According to the original account, Ramirez orchestrated the sexual assault of Stephanie, who was 7, and her older sister who was 9 at the time. Ramirez and her three friends – Kristie Mayhugh, Cassandra Riveria, and Anna Vasquez – were allegedly lounging Ramirez’s apartment while the two young girls were staying with their aunt. The nieces’ account states that the women were drinking and smoking pot, and two were topless, when they called the girls into the room. The women held the girls’ wrists and ankles and assaulted them with small objects, while threatening to kill their families. Then, the girls were released, allowed to shower, and go about their day. Prosecutors characterized the event as orgy-like, and insinuated Satanism might play a part.
Stephanie now says that she does not remember the incident. In fact, she remembers the trip as “boring.”
“I can’t take back what I did,” she said in an interview with the Express-News. “I’m sorry for ruining them.”
Ramirez’s three friends were sentenced to 15 years a piece, and their sentences are just shy of ending. However, as the accused ring leader, Ramirez is currently serving a 37 ½ year sentence.
All four of the women are lesbians, and the Innocence Project of Texas suggests that homophobia was a large part of the women’s convictions. Ramirez said she had turned down marriage proposals from her nieces’ father, her sister’s ex-boyfriend, and that that could have angered him. Stephanie’s father, Javier Limon, has vehemently denied making advances or being involved in his daughters’ accusations.
The Innocence Project also, however, maintains that the admitted medical evidence was “junk science.” Signs of sexual assault should have been considered inconclusive, as the girls were not examined until months after the reported crime. Additionally, the girls’ stories changed every time they recounted the event, both on the witness stand, and off.
While Stephanie’s recantation does not guarantee the women’s exoneration or expungement of their criminal records, it does pave the way for a new trial. Mike Ware, the women’s attorney, will meet with the Bexar County district attorney’s office and can hopefully file for a new trial.
Exoneration and expungement laws are very important to help free wrongfully convicted people of their crimes.

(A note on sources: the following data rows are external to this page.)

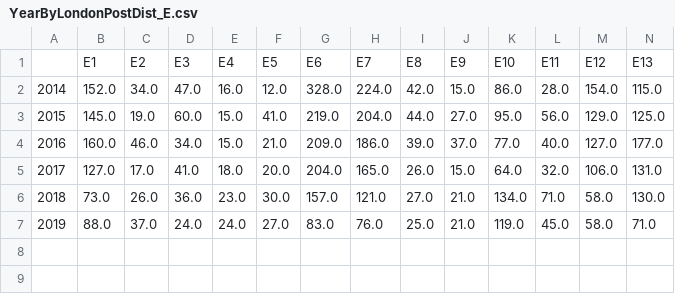
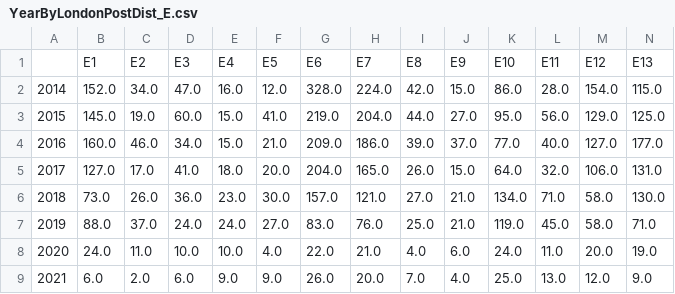
Before and after one commit to antiraids/london-immigration-raids-map, a CSV file: AmendedData/YearByLondonPostDist_E.csv, drawn as a sheet; only a part is shown; rows hold the shown columns only; the diff names each change by its address in the sheet, - before the commit and + after, or states it on an @@ line.

```diff
--- a/AmendedData/YearByLondonPostDist_E.csv
+++ b/AmendedData/YearByLondonPostDist_E.csv
+row 8: 2020 | 24.0 | 11.0 | 10.0 | 10.0 | 4.0 | 22.0 | 21.0 | 4.0 | 6.0 | 24.0 | 11.0 | 20.0 | 19.0
+row 9: 2021 | 6.0 | 2.0 | 6.0 | 9.0 | 9.0 | 26.0 | 20.0 | 7.0 | 4.0 | 25.0 | 13.0 | 12.0 | 9.0
```
Also changed, not shown: AmendedData/LondonRaidsByYear.csv, AmendedData/YearByLondonPostDist.csv, 31 other files.
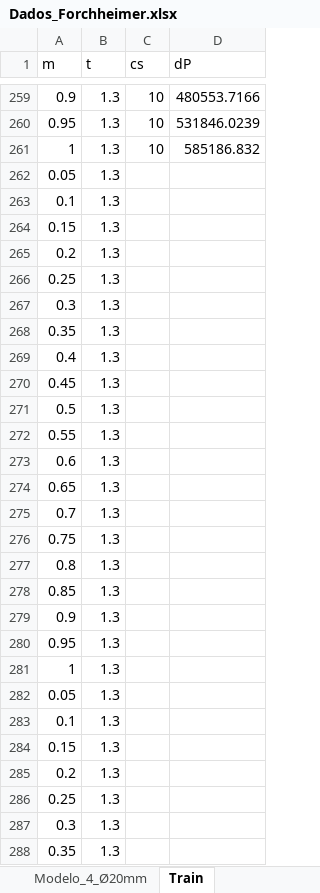
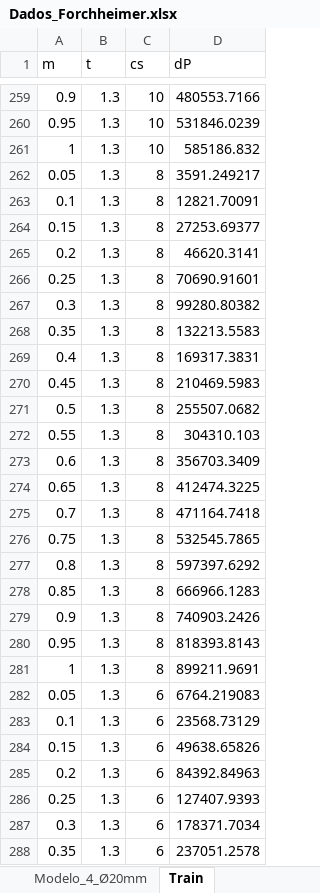
Before and after one commit to BibowC/Artificial-Neural-Network, an Excel workbook: Dados_Forchheimer.xlsx, sheet Train, drawn as a sheet; only a part is shown, gaps mark what is left out; values as stored, in another font and other column widths than the file's, no borders; the diff covers the shown part only; the diff names each change by its address in the sheet, - before the commit and + after, or states it on an @@ line.

Commit message:
att

```diff
--- a/Dados_Forchheimer.xlsx (sheet Train)
+++ b/Dados_Forchheimer.xlsx (sheet Train)
-C262:C281 (cs): (empty)
+C262:C281 (cs): 8
-D262 (dP): (empty)
+D262 (dP): 3591.249217
-D263 (dP): (empty)
+D263 (dP): 12821.70091
-D264 (dP): (empty)
+D264 (dP): 27253.69377
-D265 (dP): (empty)
+D265 (dP): 46620.3141
-D266 (dP): (empty)
+D266 (dP): 70690.91601
-D267 (dP): (empty)
+D267 (dP): 99280.80382
-D268 (dP): (empty)
+D268 (dP): 132213.5583
-D269 (dP): (empty)
+D269 (dP): 169317.3831
-D270 (dP): (empty)
+D270 (dP): 210469.5983
-D271 (dP): (empty)
+D271 (dP): 255507.0682
-D272 (dP): (empty)
+D272 (dP): 304310.103
-D273 (dP): (empty)
+D273 (dP): 356703.3409
-D274 (dP): (empty)
+D274 (dP): 412474.3225
-D275 (dP): (empty)
+D275 (dP): 471164.7418
-D276 (dP): (empty)
+D276 (dP): 532545.7865
-D277 (dP): (empty)
+D277 (dP): 597397.6292
-D278 (dP): (empty)
+D278 (dP): 666966.1283
-D279 (dP): (empty)
+D279 (dP): 740903.2426
-D280 (dP): (empty)
+D280 (dP): 818393.8143
-D281 (dP): (empty)
+D281 (dP): 899211.9691
-C282:C288 (cs): (empty)
+C282:C288 (cs): 6
-D282 (dP): (empty)
+D282 (dP): 6764.219083
-D283 (dP): (empty)
+D283 (dP): 23568.73129
-D284 (dP): (empty)
+D284 (dP): 49638.65826
-D285 (dP): (empty)
+D285 (dP): 84392.84963
-D286 (dP): (empty)
+D286 (dP): 127407.9393
-D287 (dP): (empty)
+D287 (dP): 178371.7034
-D288 (dP): (empty)
+D288 (dP): 237051.2578
```
Also changed, not shown: 26 edited cells elsewhere in this sheet.
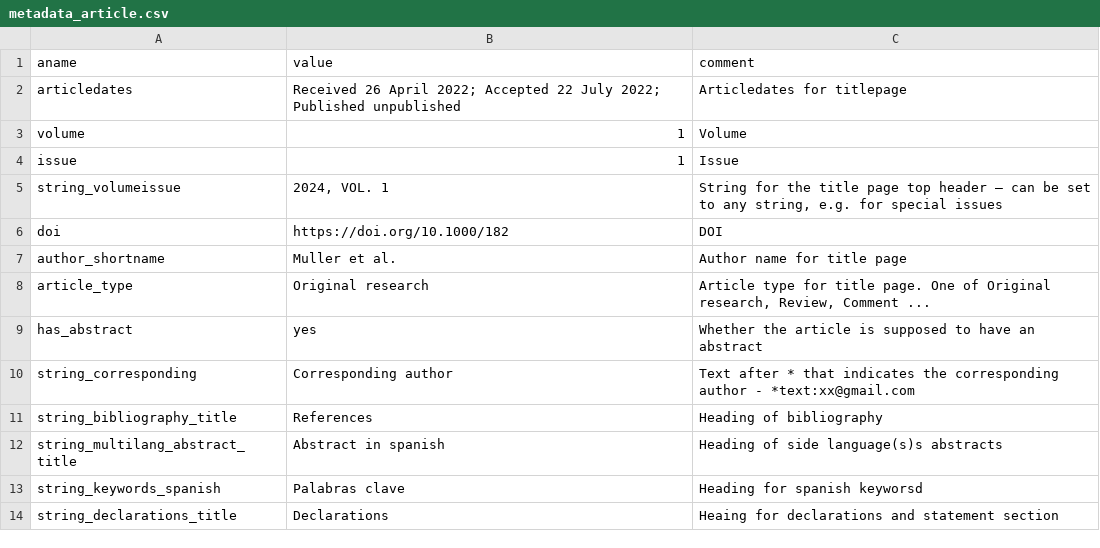
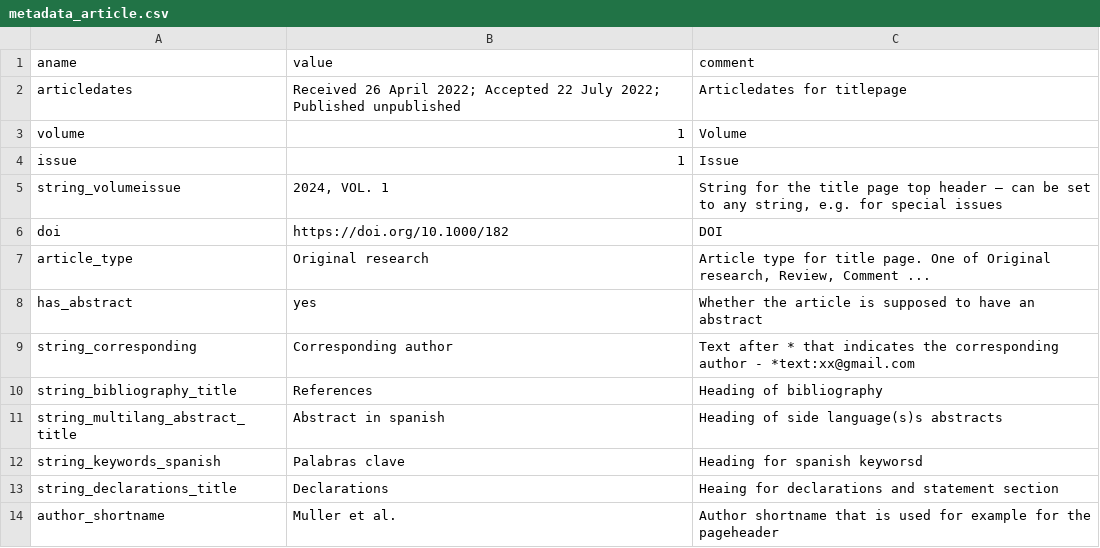
Before and after one commit to kdevkdev/pdfRotuce, a CSV file: inst/template_jcsh/metadata_article.csv, drawn as a sheet.

```diff
--- a/inst/template_jcsh/metadata_article.csv
+++ b/inst/template_jcsh/metadata_article.csv
@@ -6,3 +6,2 @@ string_volumeissue,"2024, VOL. 1","String for the title page top header – can
 doi,https://doi.org/10.1000/182,DOI
-author_shortname,Muller et al. ,Author name for title page
 article_type,Original research,"Article type for title page. One of Original research, Review, Comment ..."
@@ -14 +13,2 @@ string_keywords_spanish,Palabras clave, Heading for spanish keyworsd
 string_declarations_title,Declarations, Heaing for declarations and statement section
+author_shortname,Muller et al., Author shortname that is used for example for the pageheader
```
Also changed, not shown: inst/template_jcsh/metadata_editorial.csv.
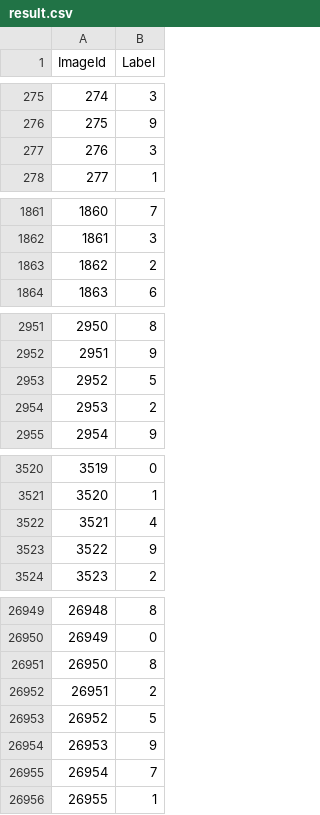
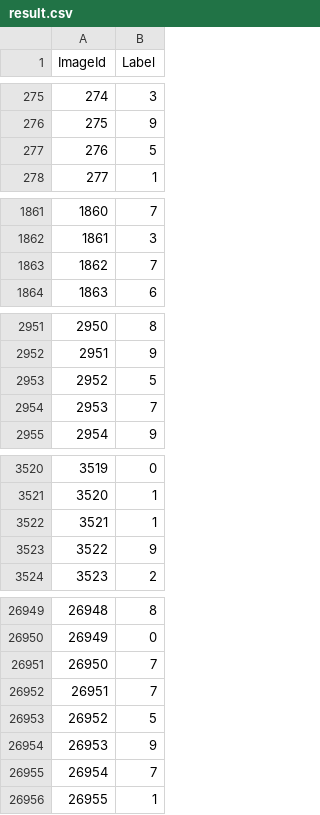
Before and after one commit to Rainweic/tensorflow2-mnist, a CSV file: datasets/result.csv, drawn as a sheet; only a part is shown, gaps mark what is left out; the diff covers the shown part only.

```diff
--- a/datasets/result.csv
+++ b/datasets/result.csv
@@ -276,3 +276,3 @@ ImageId,Label
 275,9
-276,3
+276,5
 277,1
@@ -1862,3 +1862,3 @@ ImageId,Label
 1861,3
-1862,2
+1862,7
 1863,6
@@ -2953,3 +2953,3 @@ ImageId,Label
 2952,5
-2953,2
+2953,7
 2954,9
@@ -3521,3 +3521,3 @@ ImageId,Label
 3520,1
-3521,4
+3521,1
 3522,9
@@ -26950,4 +26950,4 @@ ImageId,Label
 26949,0
-26950,8
-26951,2
+26950,7
+26951,7
 26952,5
```
Also changed, not shown: 40 edited cells elsewhere in this file, 12 other files.
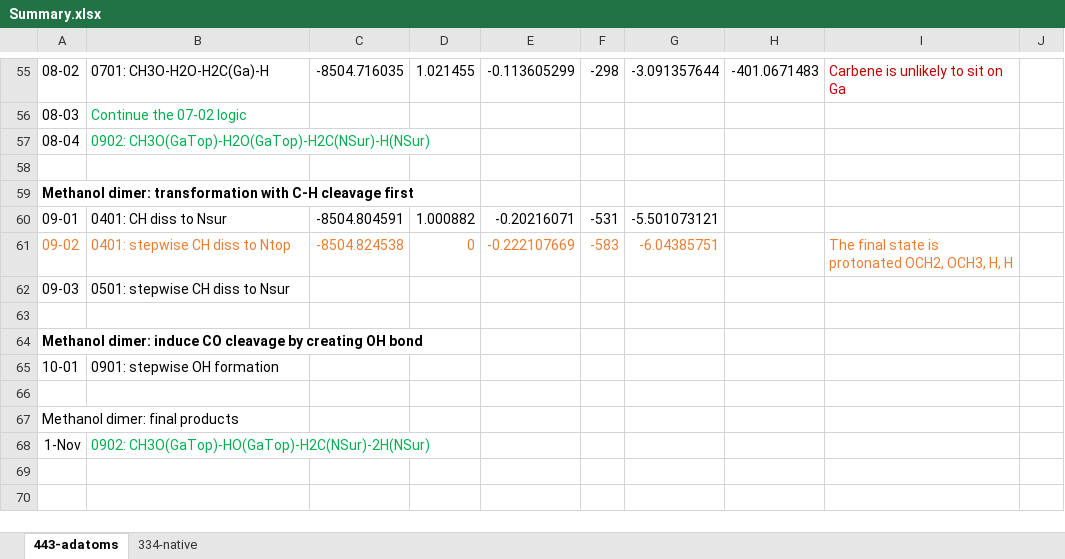
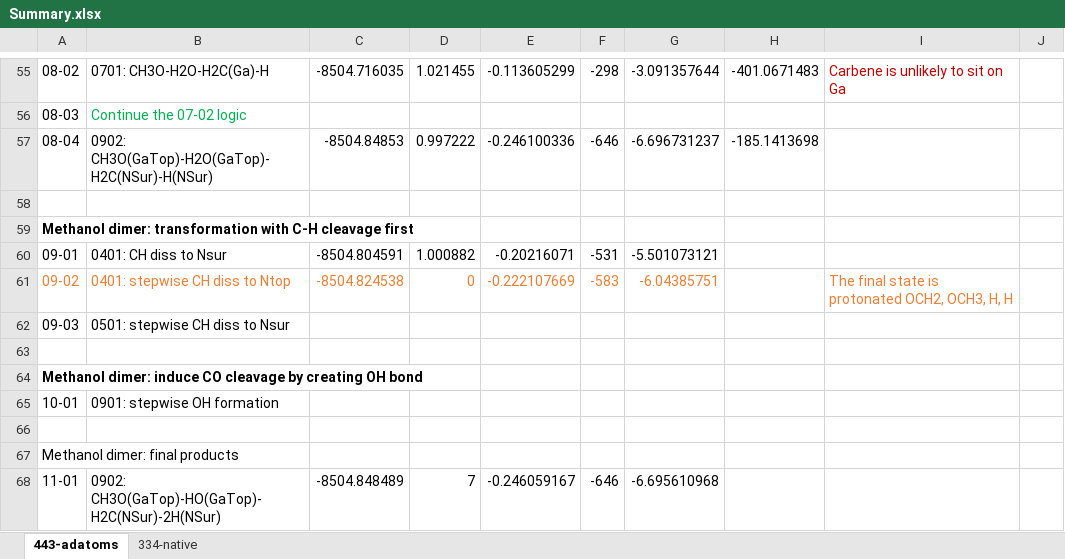
Before and after one commit to rzk1/Carbene, an Excel workbook: Summary.xlsx, sheet 443-adatoms, drawn as a sheet; only a part is shown, gaps mark what is left out; values as stored, in another font and other column widths than the file's, no borders; removed rows and columns are numbered as before the commit, all else as after; the diff names each change by its address in the sheet, - before the commit and + after, or states it on an @@ line.

```diff
--- a/Summary.xlsx (sheet 443-adatoms)
+++ b/Summary.xlsx (sheet 443-adatoms)
-row 57: 08-04 | 0902: CH3O(GaTop)-H2O(GaTop)-H2C(NSur)-H(NSur)
+row 57: 08-04 | 0902: CH3O(GaTop)-H2O(GaTop)-H2C(NSur)-H(NSur) | -8504.84853 | 0.997222 | -0.246100336 | -646 | -6.696731237 | -185.1413698
-row 68: 1-Nov | 0902: CH3O(GaTop)-HO(GaTop)-H2C(NSur)-2H(NSur)
+row 68: 11-01 | 0902: CH3O(GaTop)-HO(GaTop)-H2C(NSur)-2H(NSur) | -8504.848489 | 7 | -0.246059167 | -646 | -6.695610968
```
Also changed, not shown: 7 other files.
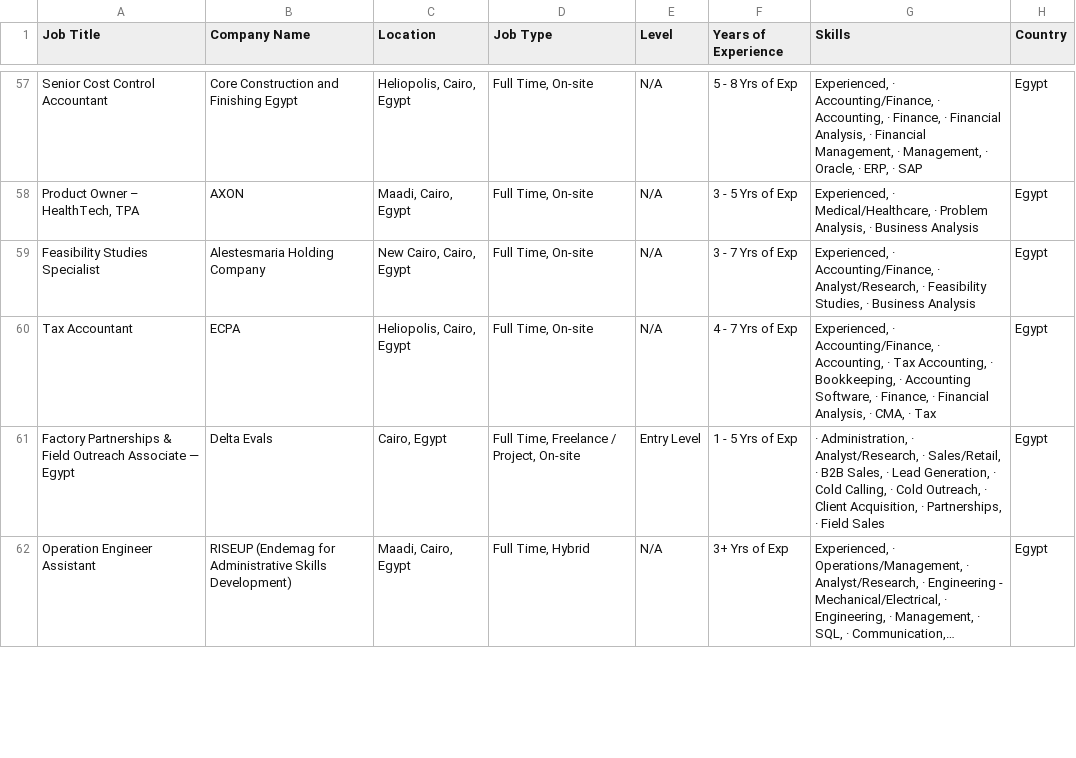
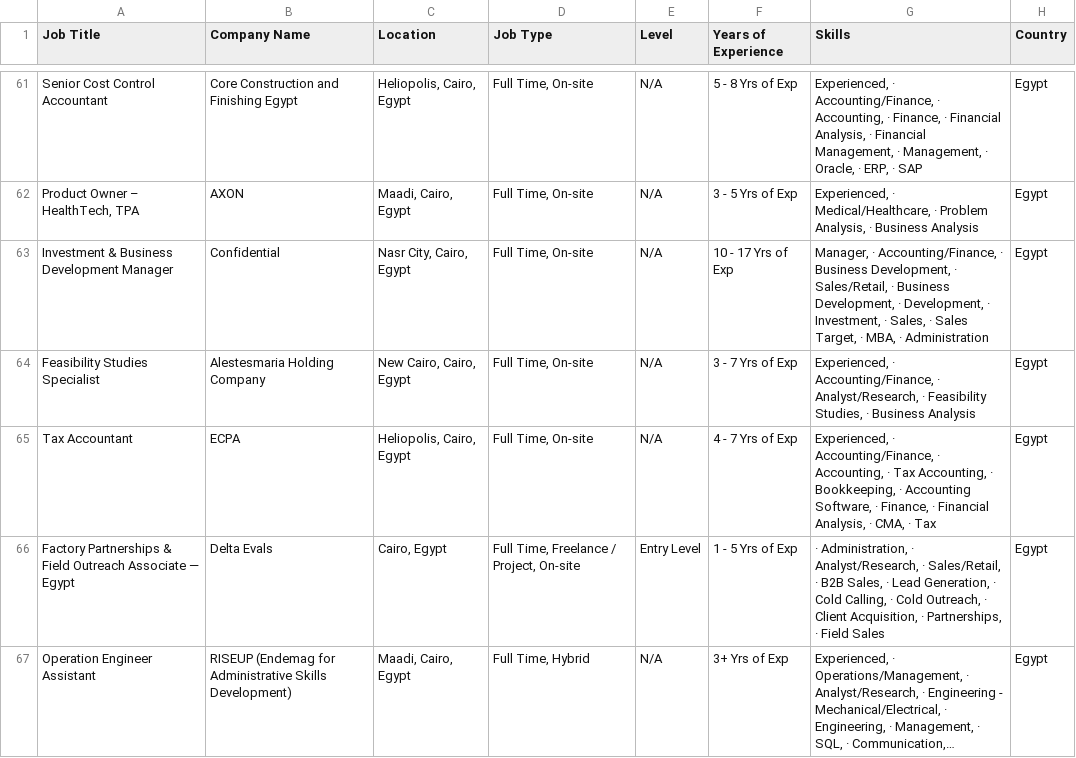
Before and after one commit to hazemtarek-mel/Wuzzuf-Job-Market, a CSV file: data/wuzzuf_jobs_raw.csv, drawn as a sheet; only a part is shown, gaps mark what is left out; long unchanged cells end in …; the diff covers the shown part only.

```diff
--- a/data/wuzzuf_jobs_raw.csv
+++ b/data/wuzzuf_jobs_raw.csv
@@ -58,2 +62,3 @@ Senior Cost Control Accountant,Core Construction and Finishing  Egypt,"Heliopoli
 "Product Owner – HealthTech, TPA",AXON,"Maadi, Cairo, Egypt","Full Time, On-site",N/A, 3 - 5 Yrs of Exp,"Experienced, · Medical/Healthcare, · Problem Analysis, · Business Analysis",Egypt
+Investment & Business Development Manager,Confidential,"Nasr City, Cairo, Egypt","Full Time, On-site",N/A, 10 - 17 Yrs of Exp,"Manager, · Accounting/Finance, · Business Development, · Sales/Retail, · Business Development, · Development, · Investment, · Sales, · Sales Target, · MBA, · Administration",Egypt
 Feasibility Studies Specialist,Alestesmaria Holding Company ,"New Cairo, Cairo, Egypt","Full Time, On-site",N/A, 3 - 7 Yrs of Exp,"Experienced, · Accounting/Finance, · Analyst/Research, · Feasibility Studies, · Business Analysis",Egypt
```
Also changed, not shown: 7 added rows, 6 removed rows and 6 moved rows elsewhere in this file.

Criminal records can destroy your change at pursuing a job or educational opportunities. The attorneys at the Strom Law Firm can help. We offer free, confidential consultations to discuss the facts of your expungement case. 803.252.4800